→ **What this task involves**
From the records below, report the number of lines that contain "outputs", and add nothing.

→ **Extracted data**

########

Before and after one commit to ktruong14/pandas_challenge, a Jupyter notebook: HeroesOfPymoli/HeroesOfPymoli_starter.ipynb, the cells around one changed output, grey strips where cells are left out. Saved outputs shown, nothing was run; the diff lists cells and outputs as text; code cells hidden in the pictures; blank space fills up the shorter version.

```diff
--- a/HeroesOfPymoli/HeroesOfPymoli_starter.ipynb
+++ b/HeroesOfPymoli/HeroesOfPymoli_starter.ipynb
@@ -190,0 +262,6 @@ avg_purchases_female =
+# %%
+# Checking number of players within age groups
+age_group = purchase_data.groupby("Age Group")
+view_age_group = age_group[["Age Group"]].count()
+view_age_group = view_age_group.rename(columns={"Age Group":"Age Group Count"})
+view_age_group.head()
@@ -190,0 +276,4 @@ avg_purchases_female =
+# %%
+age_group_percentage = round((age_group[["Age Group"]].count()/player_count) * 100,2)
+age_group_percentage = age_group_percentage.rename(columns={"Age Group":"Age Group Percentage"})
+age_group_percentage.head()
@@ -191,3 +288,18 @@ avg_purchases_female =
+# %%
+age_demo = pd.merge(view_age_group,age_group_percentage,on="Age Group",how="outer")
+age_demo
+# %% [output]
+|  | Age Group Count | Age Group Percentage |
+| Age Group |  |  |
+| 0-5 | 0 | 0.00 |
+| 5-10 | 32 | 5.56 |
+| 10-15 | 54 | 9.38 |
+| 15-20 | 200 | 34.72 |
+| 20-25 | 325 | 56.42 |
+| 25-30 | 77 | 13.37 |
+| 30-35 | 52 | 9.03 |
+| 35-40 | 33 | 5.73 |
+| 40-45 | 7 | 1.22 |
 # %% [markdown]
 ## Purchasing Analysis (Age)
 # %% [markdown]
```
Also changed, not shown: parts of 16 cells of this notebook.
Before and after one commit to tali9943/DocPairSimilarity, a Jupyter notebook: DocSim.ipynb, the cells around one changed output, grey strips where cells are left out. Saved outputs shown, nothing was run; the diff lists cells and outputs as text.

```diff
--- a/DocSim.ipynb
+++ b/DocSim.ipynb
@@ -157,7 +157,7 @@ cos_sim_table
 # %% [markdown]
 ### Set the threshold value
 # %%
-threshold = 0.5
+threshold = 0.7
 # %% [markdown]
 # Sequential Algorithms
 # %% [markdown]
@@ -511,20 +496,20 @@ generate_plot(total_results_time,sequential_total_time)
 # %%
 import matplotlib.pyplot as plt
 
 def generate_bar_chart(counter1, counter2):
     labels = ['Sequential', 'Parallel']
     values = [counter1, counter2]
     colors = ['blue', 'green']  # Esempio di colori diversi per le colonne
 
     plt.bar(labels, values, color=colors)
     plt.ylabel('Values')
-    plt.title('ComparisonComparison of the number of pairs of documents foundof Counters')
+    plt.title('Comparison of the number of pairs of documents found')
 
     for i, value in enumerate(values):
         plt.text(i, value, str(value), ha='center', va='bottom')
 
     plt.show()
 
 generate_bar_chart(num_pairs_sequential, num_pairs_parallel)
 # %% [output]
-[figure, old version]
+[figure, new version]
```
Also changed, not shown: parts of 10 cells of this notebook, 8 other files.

########

→ **Response area**
2